All Jacked Up and Full of Worms is a squeamy good time, as inspired by nonsense sketch comedy as it is Cronenbergian body horror.

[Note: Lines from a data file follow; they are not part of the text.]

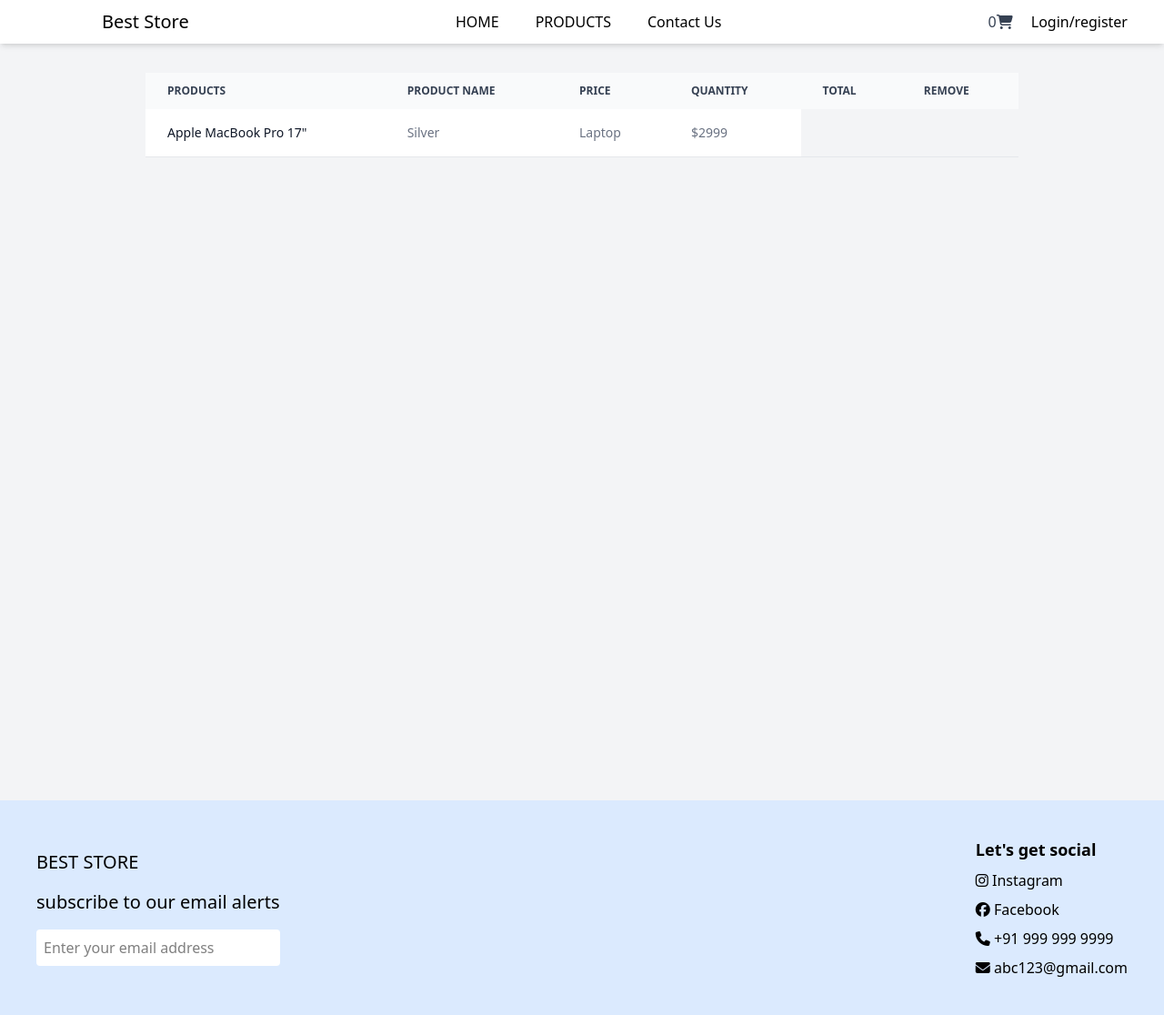
After one commit to favorito26/ecom_website, a PHP site: page /cart.php in a window 1280 px wide. The commit adds this page. Shown: the whole page at 91% size. Run offline with PHP 8.4, Linux system fonts and the light colour scheme.

Commit message:
Initial commit

```diff
--- /dev/null
+++ b/user/add_to_cart.php
@@ -0,0 +1,27 @@
+<?php
+class add_to_cart{
+    function add_product($pid, $qty){
+        $_SESSION['cart'][$pid]['qty'] = $qty;
+    }
+    function update_product($pid, $qty){
+        if (isset($_SESSION['cart'][$pid])) {
+            $_SESSION['cart'][$pid]['qty'] = $qty;
+        }
+    }
+    function remove_product($pid){
+        if (isset($_SESSION['cart'][$pid])) {
+            unset($_SESSION['cart'][$pid]);
+        }
+    }
+    function empty_product(){
+        unset($_SESSION['cart']);
+    }
+    function total_product(){
+        if (isset($_SESSION['cart'])) {
+            return count($_SESSION['cart']);
+        } else {
+            return 0;
+        }
+    }
+}
+?>
--- /dev/null
+++ b/user/cart.php
@@ -0,0 +1,57 @@
+<?php
+include 'header.php';
+?>
+
+<main class="mt-20 md:mx-40 mx-2 min-h-screen">
+
+
+<div class="relative overflow-x-auto">
+    <table class="w-full text-sm text-left rtl:text-right text-gray-500 ">
+        <thead class="text-xs text-gray-700 uppercase bg-gray-50  ">
+            <tr>
+                <th scope="col" class="px-6 py-3">
+                    Products
+                </th>
+                <th scope="col" class="px-6 py-3">
+                    Product name
+                </th>
+                <th scope="col" class="px-6 py-3">
+                    Price
+                </th>
+                <th scope="col" class="px-6 py-3">
+                    Quantity
+                </th>
+                <th scope="col" class="px-6 py-3">
+                    Total
+                </th>
+                <th scope="col" class="px-6 py-3">
+                    Remove
+                </th>
+            </tr>
+        </thead>
+        <tbody>
+            <tr class="bg-white border-b  border-gray-200">
+                <th scope="row" class="px-6 py-4 font-medium text-gray-900 whitespace-nowrap ">
+                    Apple MacBook Pro 17"
+                </th>
+                <td class="px-6 py-4">
+                    Silver
+                </td>
+                <td class="px-6 py-4">
+                    Laptop
+                </td>
+                <td class="px-6 py-4">
+                    $2999
+                </td>
+            </tr>
+
+        </tbody>
+    </table>
+</div>
+
+</main>
+
+
+<?php
+include 'bottom.php';
+?>
--- a/user/connection.inc.php
+++ b/user/connection.inc.php
@@ -1,6 +1,6 @@
 <?php
 
-$conn = mysqli_connect("localhost","root","m260103c","database_ecom");
+$conn = mysqli_connect("localhost","root","","database_ecom");
 define('SERVER_PATH',$_SERVER['DOCUMENT_ROOT']);
 define('SITE_PATH', 'http://localhost:3000/');
 define('PRODUCT_IMAGE_SERVER_PATH', SERVER_PATH.'../media/product/');
--- a/user/css/output.css
+++ b/user/css/output.css
@@ -1,4 +1,4 @@
-/*! tailwindcss v4.0.13 | MIT License | https://tailwindcss.com */
+/*! tailwindcss v4.0.14 | MIT License | https://tailwindcss.com */
 @layer theme, base, components, utilities;
 @layer theme {
   :root, :host {
@@ -215,20 +215,12 @@
   }
 }
 @layer utilities {
-  .sr-only {
-    position: absolute;
-    width: 1px;
-    height: 1px;
-    padding: 0;
-    margin: -1px;
-    overflow: hidden;
-    clip: rect(0, 0, 0, 0);
-    white-space: nowrap;
-    border-width: 0;
-  }
   .fixed {
     position: fixed;
   }
+  .relative {
+    position: relative;
+  }
   .top-0 {
     top: calc(var(--spacing) * 0);
   }
@@ -295,9 +287,6 @@
   .hidden {
     display: none;
   }
-  .table {
-    display: table;
-  }
   .h-4 {
     height: calc(var(--spacing) * 4);
   }
@@ -346,14 +335,8 @@
   .min-w-96 {
     min-width: calc(var(--spacing) * 96);
   }
-  .border-collapse {
-    border-collapse: collapse;
-  }
   .cursor-pointer {
     cursor: pointer;
-  }
-  .resize {
-    resize: both;
   }
   .flex-col {
     flex-direction: column;
@@ -396,6 +379,9 @@
       margin-block-end: calc(calc(var(--spacing) * 5) * calc(1 - var(--tw-space-y-reverse)));
     }
   }
+  .overflow-x-auto {
+    overflow-x: auto;
+  }
   .rounded {
     border-radius: 0.25rem;
   }
@@ -406,6 +392,13 @@
     border-style: var(--tw-border-style);
     border-width: 1px;
   }
+  .border-b {
+    border-bottom-style: var(--tw-border-style);
+    border-bottom-width: 1px;
+  }
+  .border-gray-200 {
+    border-color: var(--color-gray-200);
+  }
   .border-gray-300 {
     border-color: var(--color-gray-300);
   }
@@ -469,9 +462,6 @@
   .px-8 {
     padding-inline: calc(var(--spacing) * 8);
   }
-  .px-9 {
-    padding-inline: calc(var(--spacing) * 9);
-  }
   .px-9\.5 {
     padding-inline: calc(var(--spacing) * 9.5);
   }
@@ -484,6 +474,9 @@
   .py-3 {
     padding-block: calc(var(--spacing) * 3);
   }
+  .py-4 {
+    padding-block: calc(var(--spacing) * 4);
+  }
   .py-8 {
     padding-block: calc(var(--spacing) * 8);
   }
@@ -492,6 +485,9 @@
   }
   .text-center {
     text-align: center;
+  }
+  .text-left {
+    text-align: left;
   }
   .text-3xl {
     font-size: var(--text-3xl);
@@ -517,6 +513,10 @@
     font-size: var(--text-xl);
     line-height: var(--tw-leading, var(--text-xl--line-height));
   }
+  .text-xs {
+    font-size: var(--text-xs);
+    line-height: var(--tw-leading, var(--text-xs--line-height));
+  }
   .text-\[15px\] {
     font-size: 15px;
   }
@@ -544,6 +544,9 @@
     --tw-tracking: var(--tracking-wide);
     letter-spacing: var(--tracking-wide);
   }
+  .whitespace-nowrap {
+    white-space: nowrap;
+  }
   .text-black {
     color: var(--color-black);
   }
@@ -574,8 +577,8 @@
   .text-white {
     color: var(--color-white);
   }
-  .underline {
-    text-decoration-line: underline;
+  .uppercase {
+    text-transform: uppercase;
   }
   .shadow {
     --tw-shadow: 0 1px 3px 0 var(--tw-shadow-color, rgb(0 0 0 / 0.1)), 0 1px 2px -1px var(--tw-shadow-color, rgb(0 0 0 / 0.1));
@@ -584,10 +587,6 @@
   .shadow-md {
     --tw-shadow: 0 4px 6px -1px var(--tw-shadow-color, rgb(0 0 0 / 0.1)), 0 2px 4px -2px var(--tw-shadow-color, rgb(0 0 0 / 0.1));
     box-shadow: var(--tw-inset-shadow), var(--tw-inset-ring-shadow), var(--tw-ring-offset-shadow), var(--tw-ring-shadow), var(--tw-shadow);
-  }
-  .outline {
-    outline-style: var(--tw-outline-style);
-    outline-width: 1px;
   }
   .transition-all {
     transition-property: all;
@@ -739,6 +738,36 @@
   .xl\:p-0 {
     @media (width >= 80rem) {
       padding: calc(var(--spacing) * 0);
+    }
+  }
+  .rtl\:text-right {
+    &:where(:dir(rtl), [dir="rtl"], [dir="rtl"] *) {
+      text-align: right;
+    }
+  }
+  .dark\:border-gray-700 {
+    @media (prefers-color-scheme: dark) {
+      border-color: var(--color-gray-700);
+    }
+  }
+  .dark\:bg-gray-700 {
+    @media (prefers-color-scheme: dark) {
+      background-color: var(--color-gray-700);
+    }
+  }
+  .dark\:bg-gray-800 {
+    @media (prefers-color-scheme: dark) {
+      background-color: var(--color-gray-800);
+    }
+  }
+  .dark\:text-gray-400 {
+    @media (prefers-color-scheme: dark) {
+      color: var(--color-gray-400);
+    }
+  }
+  .dark\:text-white {
+    @media (prefers-color-scheme: dark) {
+      color: var(--color-white);
     }
   }
 }
@@ -1492,11 +1521,6 @@ h1 {
   inherits: false;
   initial-value: 0 0 #0000;
 }
-@property --tw-outline-style {
-  syntax: "*";
-  inherits: false;
-  initial-value: solid;
-}
 @property --tw-translate-x {
   syntax: "*";
   inherits: false;
--- a/user/header.php
+++ b/user/header.php
@@ -1,6 +1,10 @@
 <?php session_start();
-include 'connection.inc.php' ?>
-<?php include 'functions.inc.php' ?>
+include 'connection.inc.php';
+include 'functions.inc.php';
+include 'add_to_cart.php';
+$obj = new add_to_cart();
+$total_product=$obj->total_product();
+?>
 <!DOCTYPE html>
 <html lang="en">
 
@@ -37,7 +41,7 @@ include 'connection.inc.php' ?>
         </div>
 
         <div class="nav-right mr-10 hidden md:flex gap-5">
-            <a href="#" class="text-gray-700 hover:text-gray-900"><i class="fa-solid fa-cart-shopping"></i></a>
+            <a href="cart.php" class="text-gray-700 hover:text-gray-900"><span class="bg-red cart_count"><?php echo $total_product;?></span><i class="fa-solid fa-cart-shopping"></i></a>
             <div class="profile-container">
                 <?php if (isset($_SESSION['USER_LOGIN']) && $_SESSION['USER_LOGIN'] == 'yes') { ?>
                     <button class="text-gray-700 hover:text-gray-900 font-bold cursor-pointer"><i class="fa-solid fa-user"></i></button>
@@ -73,3 +77,4 @@ include 'connection.inc.php' ?>
             });
         });
     </script>
+    <script src="js/addtocart.js"></script>
--- /dev/null
+++ b/user/js/addtocart.js
@@ -0,0 +1,11 @@
+function manage_cart(pid, type) {
+    var qty = $("#qty").val() || 1;
+    $.ajax({
+        url: 'manage_cart.php',
+        type: 'POST',
+        data: 'pid=' + pid + '&qty=' + qty + '&type=' + type,
+        success: function(result) {
+            $('.cart_count').html(result);
+        }
+    });
+}
--- a/user/package.json
+++ b/user/package.json
@@ -1,8 +1,8 @@
 {
   "devDependencies": {
-    "tailwindcss": "^4.0.13"
+    "tailwindcss": "^4.0.14"
   },
   "dependencies": {
-    "@tailwindcss/cli": "^4.0.13"
+    "@tailwindcss/cli": "^4.0.14"
   }
 }
--- a/user/product.php
+++ b/user/product.php
@@ -25,7 +25,7 @@ $get_product = get_product($conn, '', '', $product_id);
                     <option value="<?php echo $i?>"><?php echo $i?></option>
                 <?php }?>
             </select>
-            <a href="product.php?id=<?php echo $list['id']?>" class="btn-cart w-28">Add to cart</a>
+            <a href="javascript:void(0)" onclick="manage_cart('<?php echo $get_product['0']['id']?>','add')" class="btn-cart w-28">Add to cart</a>
         </div>
     </section>
     <section class="flex flex-col mt-10">
```
Also changed, not shown: user/manage_cart.php (added, +17 -0 lines), user/js/register.js (line endings or trailing spaces), user/package-lock.json.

Whatever else it has going for it, All Jacked Up and Full of Worms very literally delivers exactly what it says on the tin. A goofy, sometimes nightmarish descent into drug-fueled insanity, All Jacked Up suggests just enough of a traditional narrative that viewers might be lulled into a false sense of security — certainly the filmmakers wouldn’t dare go there, you might think, before the filmmakers do indeed go right where you hoped they wouldn’t. It’s visceral and occasionally disturbing, but it’s never boring. Ostensibly the story of put-upon janitor Roscoe (Phillip Andre Botello), the film charts his increasingly desperate attempts to get high with his girlfriend Samantha (Betsey Brown), who has started sleeping with someone else. We’re also introduced to Benny (Trevor Dawkins), a schlubby heap of a man who is fixated on becoming a father. Believing it will bring some kind of meaning to his unremarkable life, Benny orders a sex doll that looks like a baby and proceeds to care for it as if it was alive, telling anyone within earshot that he’s now a proud daddy.

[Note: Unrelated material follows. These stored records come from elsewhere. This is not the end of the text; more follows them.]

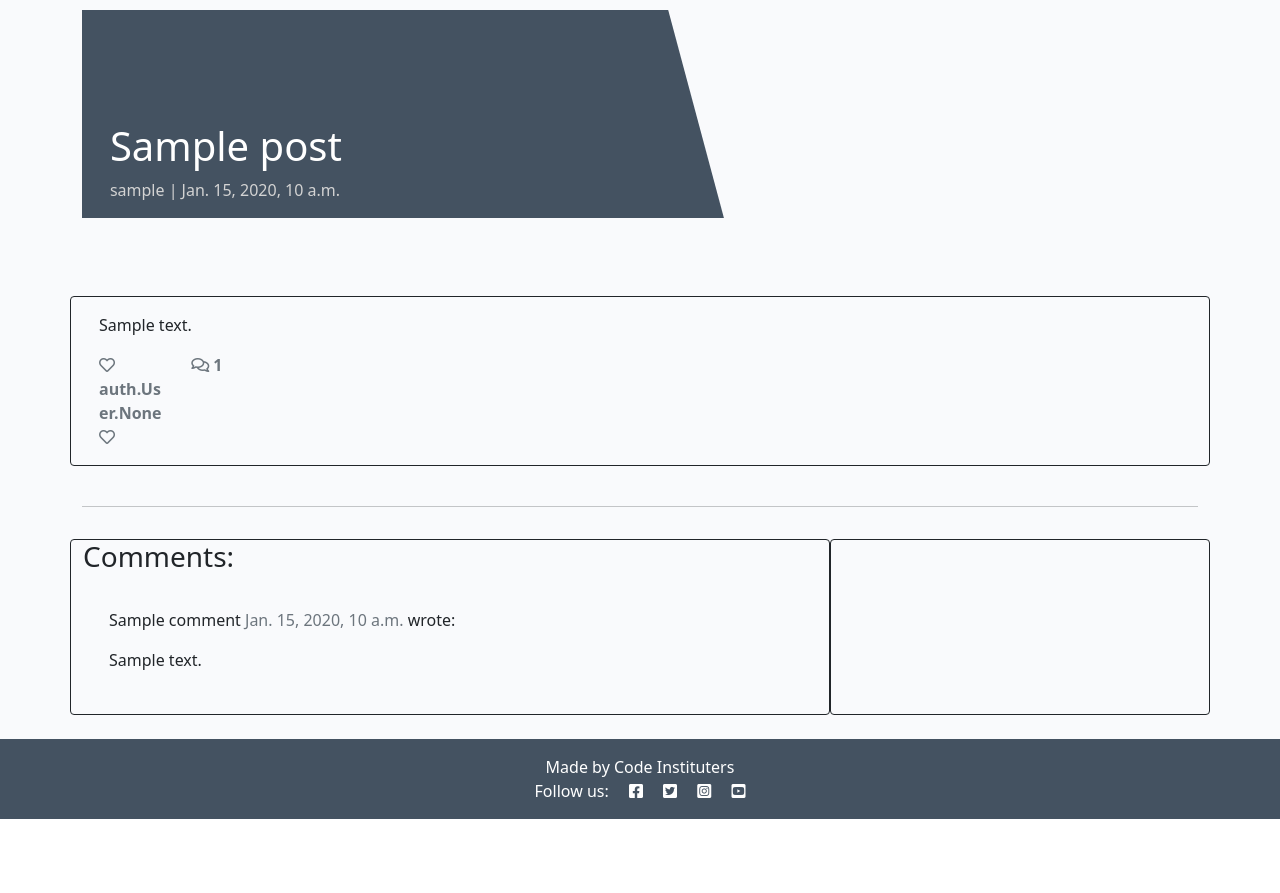
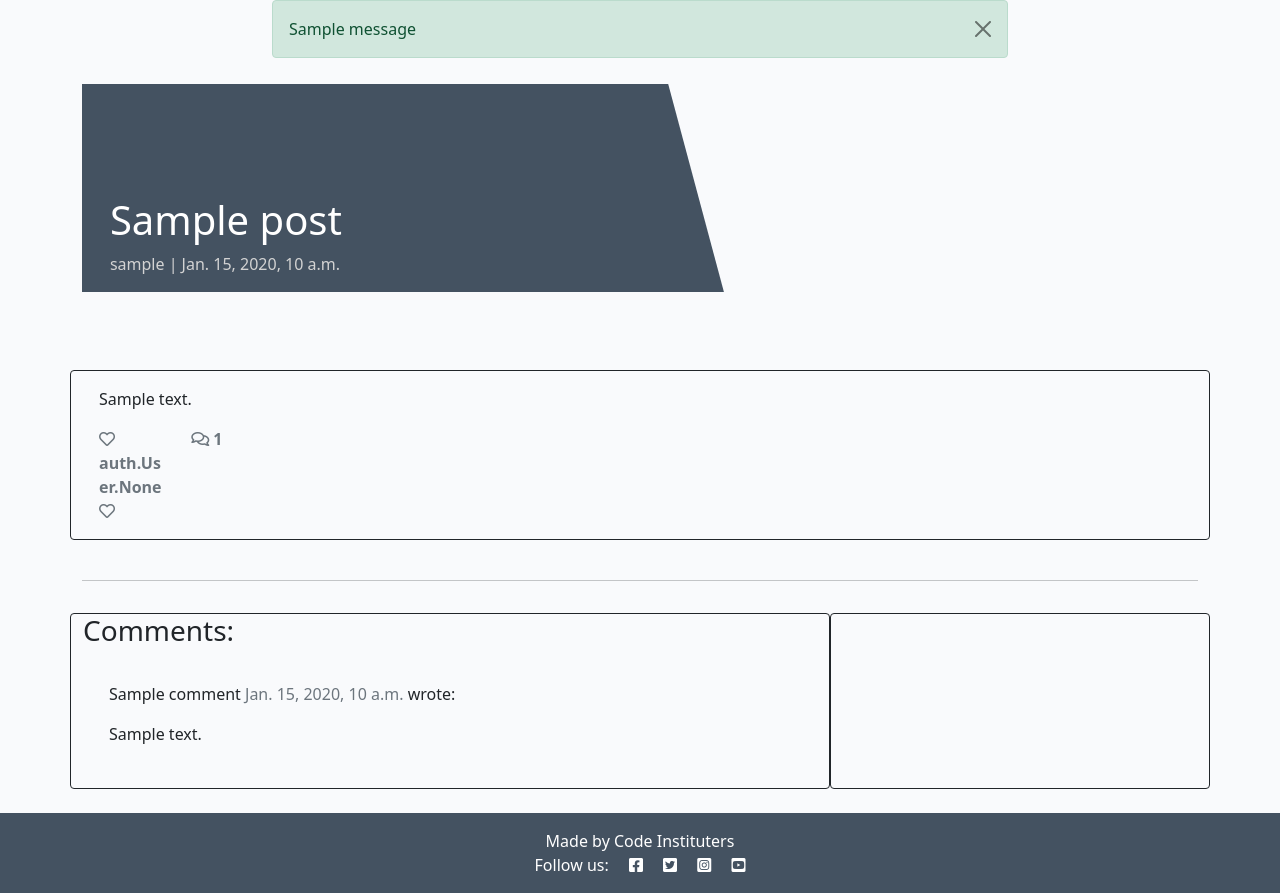
Before and after one commit to Code-Institute-Submissions/DavidJPWard-blogject_JanResub, a Django app: a page that uses templates/base.html in a window 1280 px wide. Shown: the part 56-949 px from the top of the page. Before the commit the page ends 875 px from the top, so only its background shows below. Run offline with Django 3.2, Linux system fonts and the light colour scheme; tables that the repository leaves empty hold one stand-in row (values such as "Sample post"); one stand-in notice (Sample message) is shown; some libraries are stand-ins or nearby versions.

Commit message:
added messages on liking post

```diff
--- a/blog/models.py
+++ b/blog/models.py
@@ -29,8 +29,8 @@
 
 class Comment(models.Model):
     post = models.ForeignKey(Post, on_delete=models.CASCADE, related_name="comment")
-    name = models.CharField(max_length=80, unique=True)
-    email = models.EmailField(unique=True)
+    name = models.CharField(max_length=80)
+    email = models.EmailField()
     body = models.TextField(max_length=300)
     post_date = models.DateTimeField(auto_now_add=True)
     approved = models.BooleanField(default=False)
--- a/blog/views.py
+++ b/blog/views.py
@@ -1,6 +1,7 @@
 from django.shortcuts import render, get_object_or_404, reverse
 from django.views import generic, View
 from django.http import HttpResponseRedirect
+from django.contrib import messages
 from .models import Post
 from .forms import CommentForm
 
@@ -17,8 +18,12 @@
         post = get_object_or_404(Post, slug=slugParameter)
 
         if post.likes.filter(id=self.request.user.id).exists():
+            #print("unliked")
             post.likes.remove(request.user)
+            messages.success(request, "unliked")
         else:
+            #print("liked")
+            messages.success(request, "liked")
             post.likes.add(request.user)
 
         return HttpResponseRedirect(reverse('post_detail', args=[slugParameter]))
--- a/templates/base.html
+++ b/templates/base.html
@@ -60,6 +60,24 @@
         </div>
     </nav>
 
+
+    <div class="container">
+        <div class="row">
+            <div class="col-md-8 offset-md-2">
+                {% for message in messages %}
+                <div class="alert {{ message.tags }} alert-dismissible fade show" id="msg"
+                role="alert">
+                {{message | safe}}
+                <button class="btn-close" type="button" data-bs-dismiss="alert" aria-label="Close"></button>
+
+                </div>
+                {% endfor %}
+            </div>
+        </div>
+    </div>
+
+
+
     <main class="flex-shrink-0 main-bg">
         {% block content %}
         <!-- Content Goes here -->
@@ -74,6 +92,13 @@
             <i class="fab fa-instagram-square ms-3"></i>
             <i class="fab fa-youtube-square ms-3"></i></p>
     </footer>
+    <script>
+        setTimeout(function(){
+            let messages = document.getElementById("msg");
+            let alert = new bootstrap.Alert(messages);
+            alert.close();
+        }, 3000);
+    </script>
 </body>
 
 </html>
--- a/templates/post_detail.html
+++ b/templates/post_detail.html
@@ -1,6 +1,21 @@
 {% extends 'base.html' %} {% block content %}
 
 {% load crispy_forms_tags %}
+
+<div class="container">
+    <div class="row">
+        <div class="col-md-8 offset-md-2">
+            {% for message in messages %}
+            <div class="alert {{ message.tags }} alert-dismissible fade show" id="msg"
+            role="alert">
+            {{message | safe}}
+            <button class="btn-close" type="button" data-bs-dismiss="alert" aria-label="Close"></button>
+
+            </div>
+            {% endfor %}
+        </div>
+    </div>
+</div>
 
 <div class="masthead">
     <div class="container">
@@ -113,6 +128,7 @@
                     {{ comment_form | crispy }}
                     {% csrf_token %}
                     <button type="submit" class="btn btn-signup btn-lg">Submit</button>
+
                 </form>
                 {% endif %}
                 {% endif %}
```
Also changed, not shown: blogject/settings.py (+10 -0 lines), blog/migrations/0003_auto_20220914_1557.py (added).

Cutting back and forth between these two hapless men, writer/director Alex Phillips seems at first to be charting some kind of millennial arrested development, a modern-day man-child tale, except consisting of a duo who are also mentally unstable and occasionally disgusting. Benny eventually finds himself with a sex worker, Henrietta (Eva Fellows), but rather than screwing her he instead beseeches her to become the mother of his “child.” She plays along, but only until the money runs out for their allotted time. Roscoe and Benny soon cross paths, and after being supplied hallucinogenic worms by Henrietta, the pair become addicted. Rampaging around a low-rent motel, the men consume copious amounts of the squirmy things while barging into rooms and getting high with strangers. Eventually, another couple enters the film, and things are turned up a notch. Biff (Mike Lopez) and his girlfriend are the dark inverse of Roscoe and Benny, aggressive and violent and totally unhinged. Taking a queue from these agents of chaos, the film proceeds to devolve into a miasma of kidnapping, torture, and murder.

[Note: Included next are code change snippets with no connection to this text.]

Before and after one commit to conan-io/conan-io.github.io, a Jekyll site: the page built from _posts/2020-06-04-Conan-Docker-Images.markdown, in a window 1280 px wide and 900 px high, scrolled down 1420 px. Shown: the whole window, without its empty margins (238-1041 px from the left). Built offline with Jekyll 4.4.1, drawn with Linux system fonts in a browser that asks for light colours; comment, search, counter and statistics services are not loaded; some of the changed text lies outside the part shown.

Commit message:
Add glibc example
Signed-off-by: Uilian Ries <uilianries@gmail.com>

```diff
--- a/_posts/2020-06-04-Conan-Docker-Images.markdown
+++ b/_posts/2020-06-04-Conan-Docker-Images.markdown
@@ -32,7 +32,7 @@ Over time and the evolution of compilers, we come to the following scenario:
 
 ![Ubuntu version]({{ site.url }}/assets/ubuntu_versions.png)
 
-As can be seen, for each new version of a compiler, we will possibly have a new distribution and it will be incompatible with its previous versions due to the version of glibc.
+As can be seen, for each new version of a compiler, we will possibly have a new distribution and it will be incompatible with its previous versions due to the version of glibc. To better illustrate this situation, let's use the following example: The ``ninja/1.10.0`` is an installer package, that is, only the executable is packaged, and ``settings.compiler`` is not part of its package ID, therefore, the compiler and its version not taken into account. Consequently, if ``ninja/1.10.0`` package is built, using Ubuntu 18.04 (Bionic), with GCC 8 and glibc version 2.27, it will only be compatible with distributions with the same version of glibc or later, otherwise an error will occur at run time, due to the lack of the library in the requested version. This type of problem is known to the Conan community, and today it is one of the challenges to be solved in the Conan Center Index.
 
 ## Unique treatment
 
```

This brief description makes the movie sound more traditional and linear than it actually is. But even the early goings purposefully unmoor the dramaturgy, unleashing a cacophony of incongruous sights and sounds. These people are always high, and the movie follows their lead, constantly blurring the line between what’s real and what’s imagined. Images emanating from television screens littered across every interior location begin to overwhelm the central diegesis of the movie, like an alternate film from another dimension trying to butt in and take over. Phillips inserts all manner of cut-aways, non-sequiturs, and grotesque surrealist flourishes. Like an exquisite-corpse game constructed out of slimy viscera or a Burroughs-esque cut-up, it’s not always entirely clear how one scene segues to another, or what anyone’s motivation is other than scoring more worms. No matter, as the film’s virtues have virtually nothing to do with any traditional standards of quality.
But for all the distressing imagery on screen, the actors are having so much fun that their vibe becomes infectious. The frequent handmade special effects are cheap, and all the more effective for it. By the time people’s heads are turning into orifices and spewing fluids while someone else is being reborn as some kind of worm-god (the end credits list a “worm baby,” a “worm eater,” and a “worm king,” so take your pick), you’ll either be throwing up or chuckling along with it. The movie is frequently very funny, a clear case of friends goofing around and trying to one-up each other, seemingly as inspired by sketch comedy, improv, and Johnny Ryan’s Angry Youth Comix as they are by Cronenberg (the director most referenced in other assessments of the film). If you squint, you can find some deeper anxieties about parenthood and urban displacement, as well as the allure of getting high to pass the time (not for nothing is this a Covid production). But any attempt to psychoanalyze the proceedings is met with a determined bit of inspired nonsense. All Jacked Up and Full of Worms is having a good time, and wants to take you along for the ride — if you’ve got the stomach for it.
You can currently catch Alex Phillips’ All Jacked Up and Full of Worms in theaters or streaming on Screambox beginning November 8.
Originally published as part of Fantasia Fest 2022 — Dispatch 5.